Each year we host this fundraiser building awareness for the cause, and raising money for our community schools. Last year, Sk8 for the Schools raised more than $8,000 and has raised over $35,000 to date. This year, Seabass has a new school. He’s grown out of the Hermosa Beach City School District and attends high school at Loyola High School. He passed the torch to his younger brother, Julian, a fifth grader at Hermosa Valley. Julian has grown up watching his brother skate, has helped with the event over the years, and is now ready to keep the family tradition alive. If the truth be told, he’s hoping to raise more money than his brother.
Last year the event took on an extra special meaning, as I was diagnosed with stage 2 breast cancer during a routine mammogram. Ironically the date of our event was scheduled for the exact same day as my double mastectomy. We quickly held the event 5 days before my surgery, and the event took on a pink hue, to bring awareness to breast cancer. We wanted to encourage all women to conduct self checks and schedule their regular mammograms. The boys skated in pink, we served pink lemonade, and the whole community showed up in pink to support our family, and this annual community event.

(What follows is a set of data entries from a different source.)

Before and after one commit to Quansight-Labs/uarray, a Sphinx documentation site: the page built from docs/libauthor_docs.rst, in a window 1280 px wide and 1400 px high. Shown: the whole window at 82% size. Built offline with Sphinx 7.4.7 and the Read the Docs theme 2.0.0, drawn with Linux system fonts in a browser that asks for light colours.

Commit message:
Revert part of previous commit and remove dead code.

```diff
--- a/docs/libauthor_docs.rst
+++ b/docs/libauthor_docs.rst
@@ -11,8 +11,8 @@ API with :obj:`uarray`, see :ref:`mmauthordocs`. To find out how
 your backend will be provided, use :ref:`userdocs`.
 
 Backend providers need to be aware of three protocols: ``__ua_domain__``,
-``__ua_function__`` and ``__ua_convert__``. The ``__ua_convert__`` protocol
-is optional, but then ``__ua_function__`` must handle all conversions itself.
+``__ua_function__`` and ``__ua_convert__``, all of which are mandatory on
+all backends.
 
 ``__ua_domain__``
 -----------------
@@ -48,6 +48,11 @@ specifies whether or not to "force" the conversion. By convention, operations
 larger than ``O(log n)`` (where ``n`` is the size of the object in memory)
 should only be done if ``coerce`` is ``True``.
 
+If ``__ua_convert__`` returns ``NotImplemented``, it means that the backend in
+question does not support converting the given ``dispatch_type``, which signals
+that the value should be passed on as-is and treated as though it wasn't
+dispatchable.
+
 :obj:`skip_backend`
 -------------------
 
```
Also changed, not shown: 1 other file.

This year the boys again skated in pink to celebrate my one year anniversary of being CANCER FREE, and again to remind people to schedule their regular check ups. The event is open to all kids who want to skate with my boys. They help train little ones and perform skate tricks with the bigger, more advanced kids. It’s all about getting together as a community, to celebrate the youth in Hermosa Beach, and support the local schools. We have raised over $35,000 for our local schools, and we have no plans to stop this annual event.

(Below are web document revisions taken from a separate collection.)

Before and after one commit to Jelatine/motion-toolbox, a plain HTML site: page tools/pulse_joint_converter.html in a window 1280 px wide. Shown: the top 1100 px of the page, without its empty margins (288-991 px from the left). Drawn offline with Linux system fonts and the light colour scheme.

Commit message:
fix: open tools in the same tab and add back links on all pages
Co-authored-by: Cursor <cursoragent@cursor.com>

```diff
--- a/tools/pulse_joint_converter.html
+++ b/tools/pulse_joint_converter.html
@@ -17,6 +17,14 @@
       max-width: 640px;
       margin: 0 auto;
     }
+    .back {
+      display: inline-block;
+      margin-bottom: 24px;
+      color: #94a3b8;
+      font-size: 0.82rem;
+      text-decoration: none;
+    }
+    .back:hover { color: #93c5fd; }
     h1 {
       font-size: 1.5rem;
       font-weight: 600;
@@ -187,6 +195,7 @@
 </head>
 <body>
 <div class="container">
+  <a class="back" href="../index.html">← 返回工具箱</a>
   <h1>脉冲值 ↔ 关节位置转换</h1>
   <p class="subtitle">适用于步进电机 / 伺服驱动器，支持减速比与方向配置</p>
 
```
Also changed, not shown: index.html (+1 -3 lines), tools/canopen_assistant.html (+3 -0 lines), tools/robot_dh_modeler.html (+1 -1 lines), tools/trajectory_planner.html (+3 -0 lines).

My husband and I feel that community service with our children is important for so many reasons. It feels good for starters. The satisfaction and pride that comes from hosting this event year after year, cannot be taught in a classroom, and we hope to foster a civic responsibility in our boys for years to come. I encourage everyone to do something for others this summer. You don’t have to host an annual fundraiser to give back… but you could help out at a hospital, pick up litter at a park, make treats for a local senior home or donate some old toys to a shelter, to name a few. To quote the great Dr. Seuss, “Unless someone like you cares a whole awful lot, nothing is going to get better. It’s not.”